# Input records
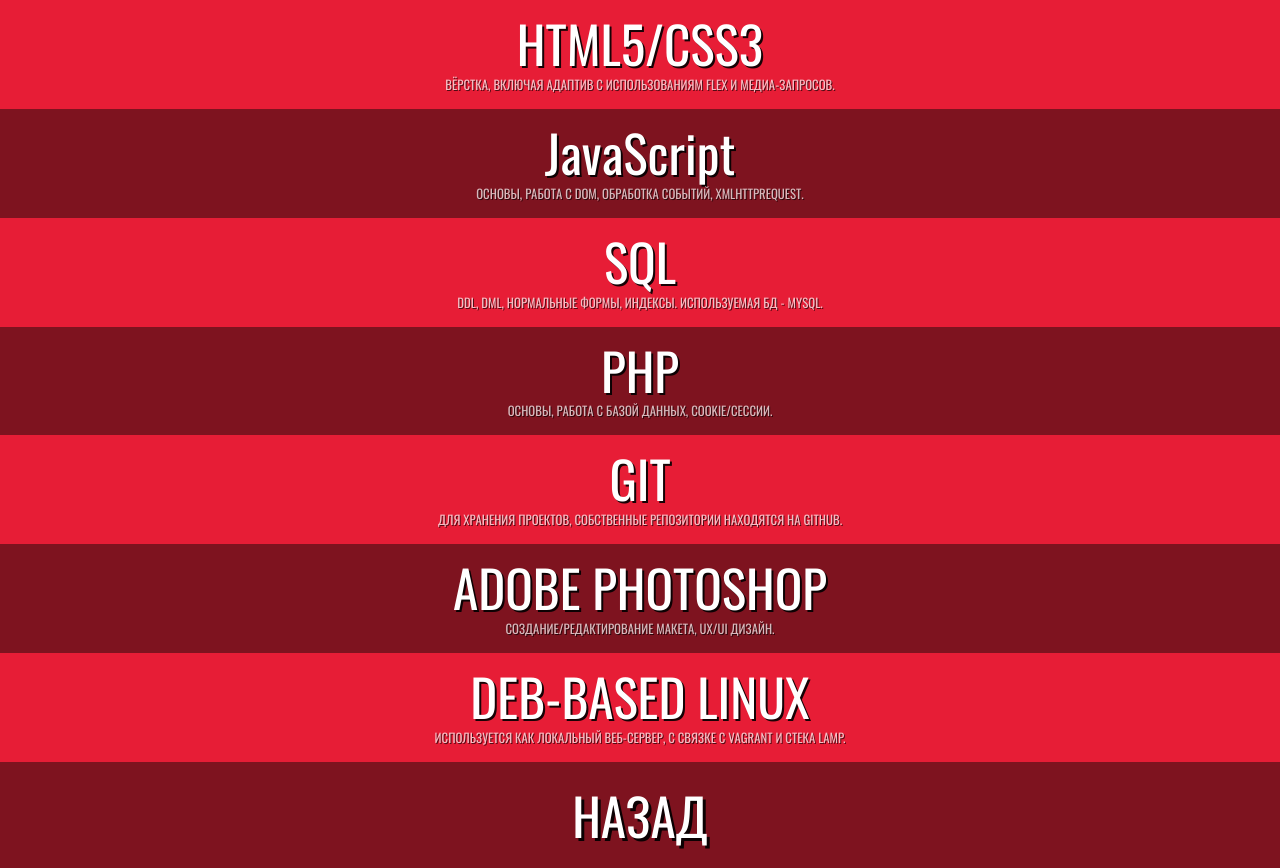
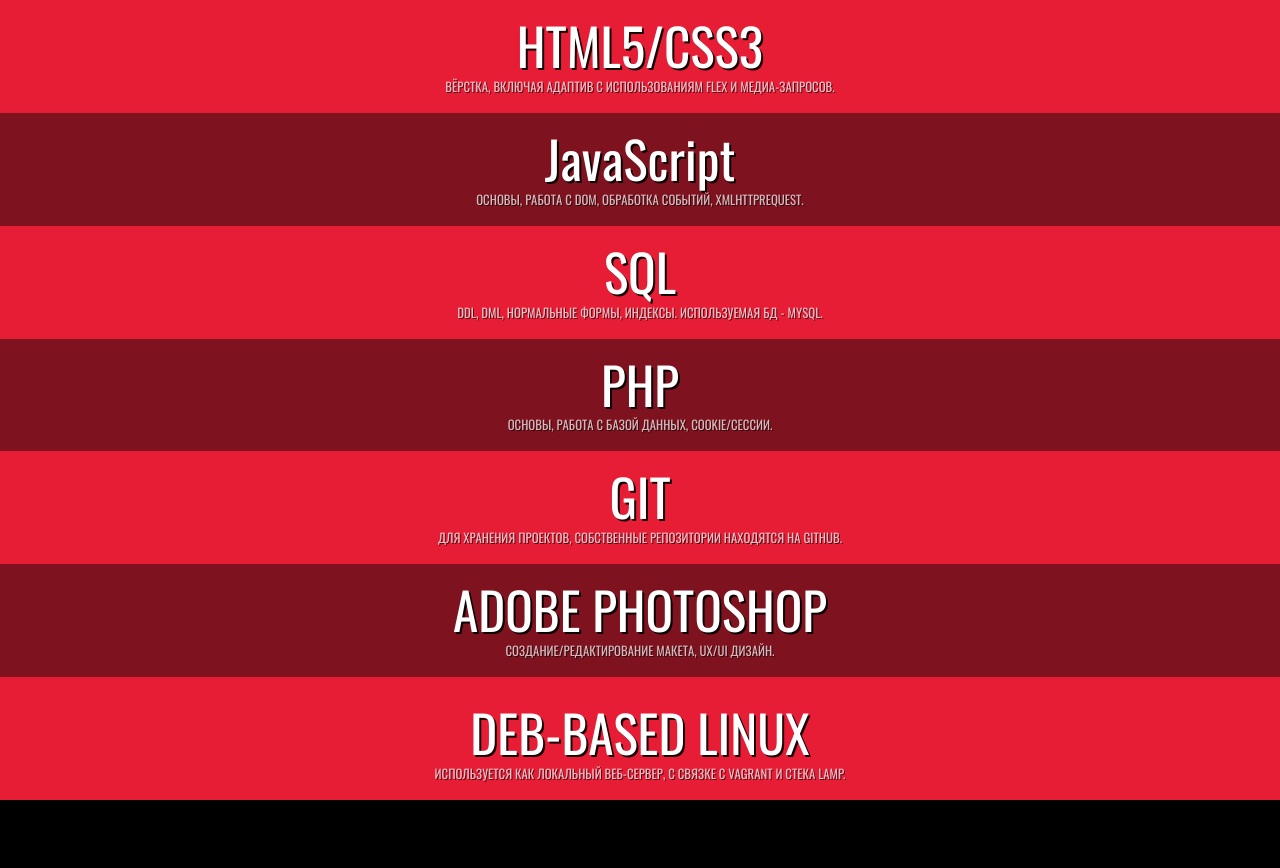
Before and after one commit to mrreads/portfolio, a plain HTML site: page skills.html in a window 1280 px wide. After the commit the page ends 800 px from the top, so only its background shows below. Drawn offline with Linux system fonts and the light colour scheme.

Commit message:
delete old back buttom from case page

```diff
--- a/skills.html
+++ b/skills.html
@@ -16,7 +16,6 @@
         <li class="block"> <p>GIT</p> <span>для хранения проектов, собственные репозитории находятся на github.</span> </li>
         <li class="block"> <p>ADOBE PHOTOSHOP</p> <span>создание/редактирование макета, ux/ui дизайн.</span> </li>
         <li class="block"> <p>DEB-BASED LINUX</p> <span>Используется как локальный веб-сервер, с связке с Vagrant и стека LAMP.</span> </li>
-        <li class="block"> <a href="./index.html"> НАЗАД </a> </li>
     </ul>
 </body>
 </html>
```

==

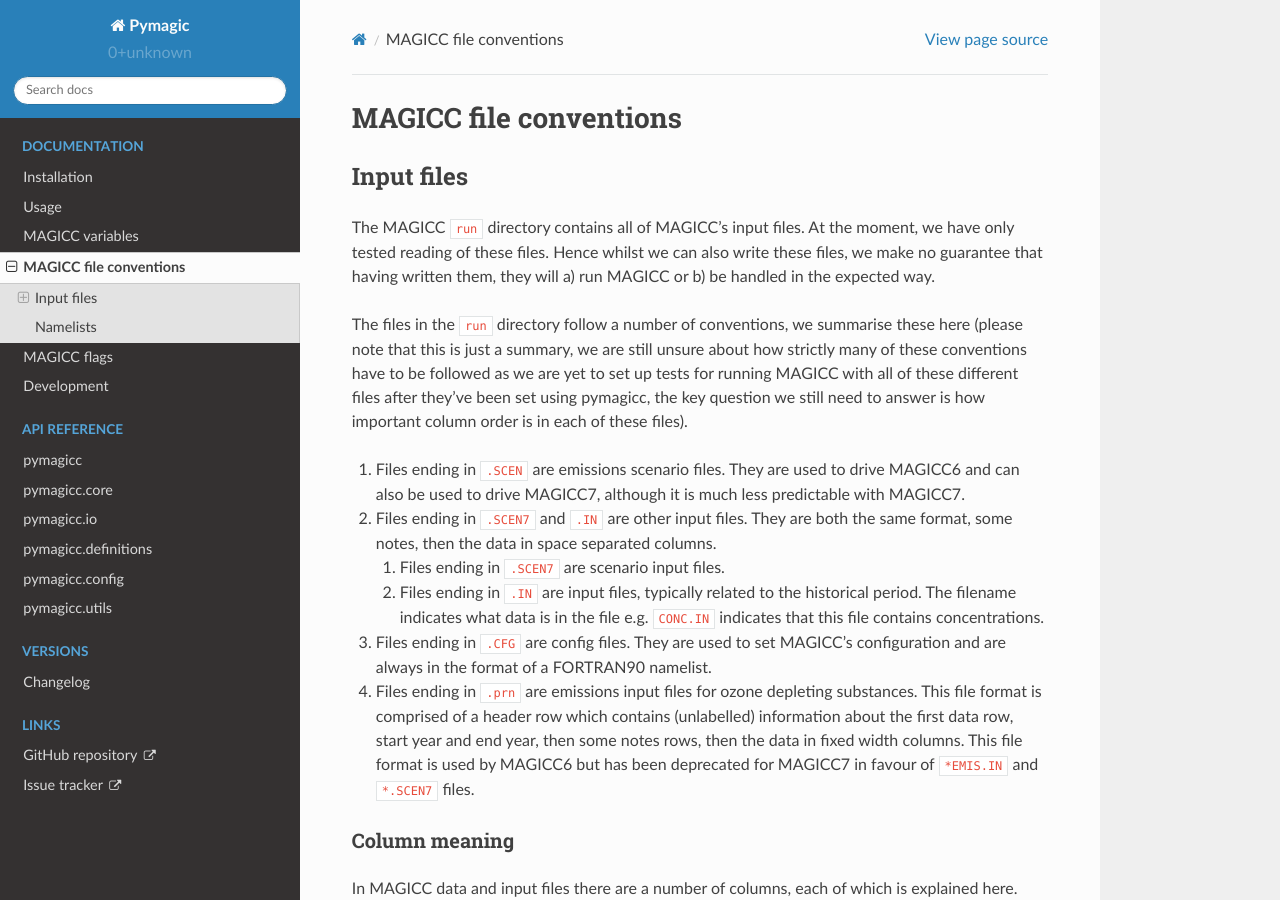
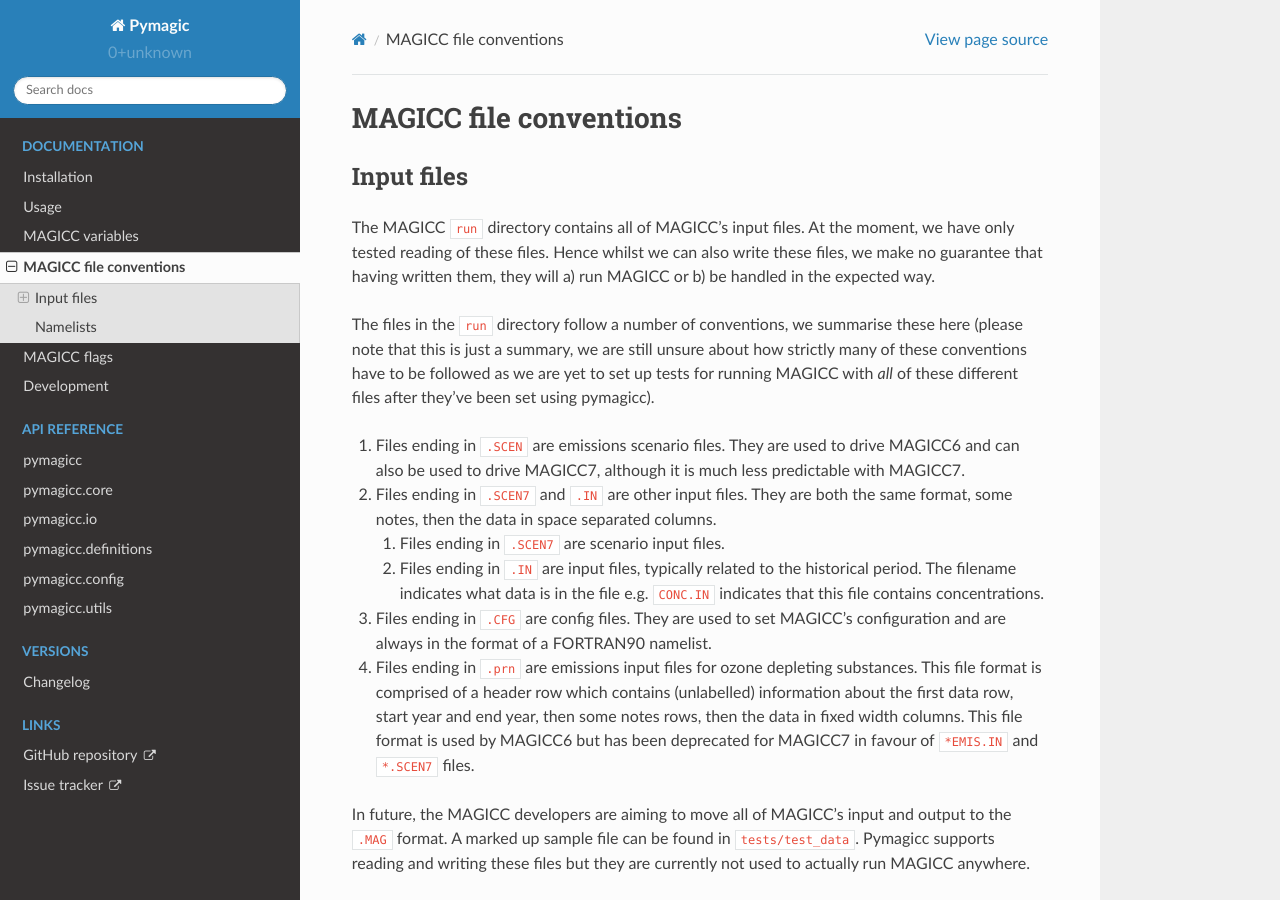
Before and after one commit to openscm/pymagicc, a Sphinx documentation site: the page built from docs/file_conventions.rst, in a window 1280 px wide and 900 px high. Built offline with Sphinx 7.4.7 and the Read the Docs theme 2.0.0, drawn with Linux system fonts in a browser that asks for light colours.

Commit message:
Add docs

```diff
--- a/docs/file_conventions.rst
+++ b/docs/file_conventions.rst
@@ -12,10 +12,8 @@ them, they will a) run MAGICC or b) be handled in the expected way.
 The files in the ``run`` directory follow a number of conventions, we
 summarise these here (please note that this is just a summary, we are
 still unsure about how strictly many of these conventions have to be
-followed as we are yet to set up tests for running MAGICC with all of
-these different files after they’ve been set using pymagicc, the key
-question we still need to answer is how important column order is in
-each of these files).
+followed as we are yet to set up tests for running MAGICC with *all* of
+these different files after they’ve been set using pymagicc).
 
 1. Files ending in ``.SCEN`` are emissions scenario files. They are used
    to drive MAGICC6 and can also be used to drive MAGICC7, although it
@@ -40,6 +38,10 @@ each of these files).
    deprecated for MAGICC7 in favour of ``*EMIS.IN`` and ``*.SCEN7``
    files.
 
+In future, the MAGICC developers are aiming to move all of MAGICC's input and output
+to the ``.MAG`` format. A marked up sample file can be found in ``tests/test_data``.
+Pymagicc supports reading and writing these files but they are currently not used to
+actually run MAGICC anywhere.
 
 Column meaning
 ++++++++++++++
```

# Problem to work on
I'd like the number of lines above that contain the word "files", and nothing besides that number.

# Result
8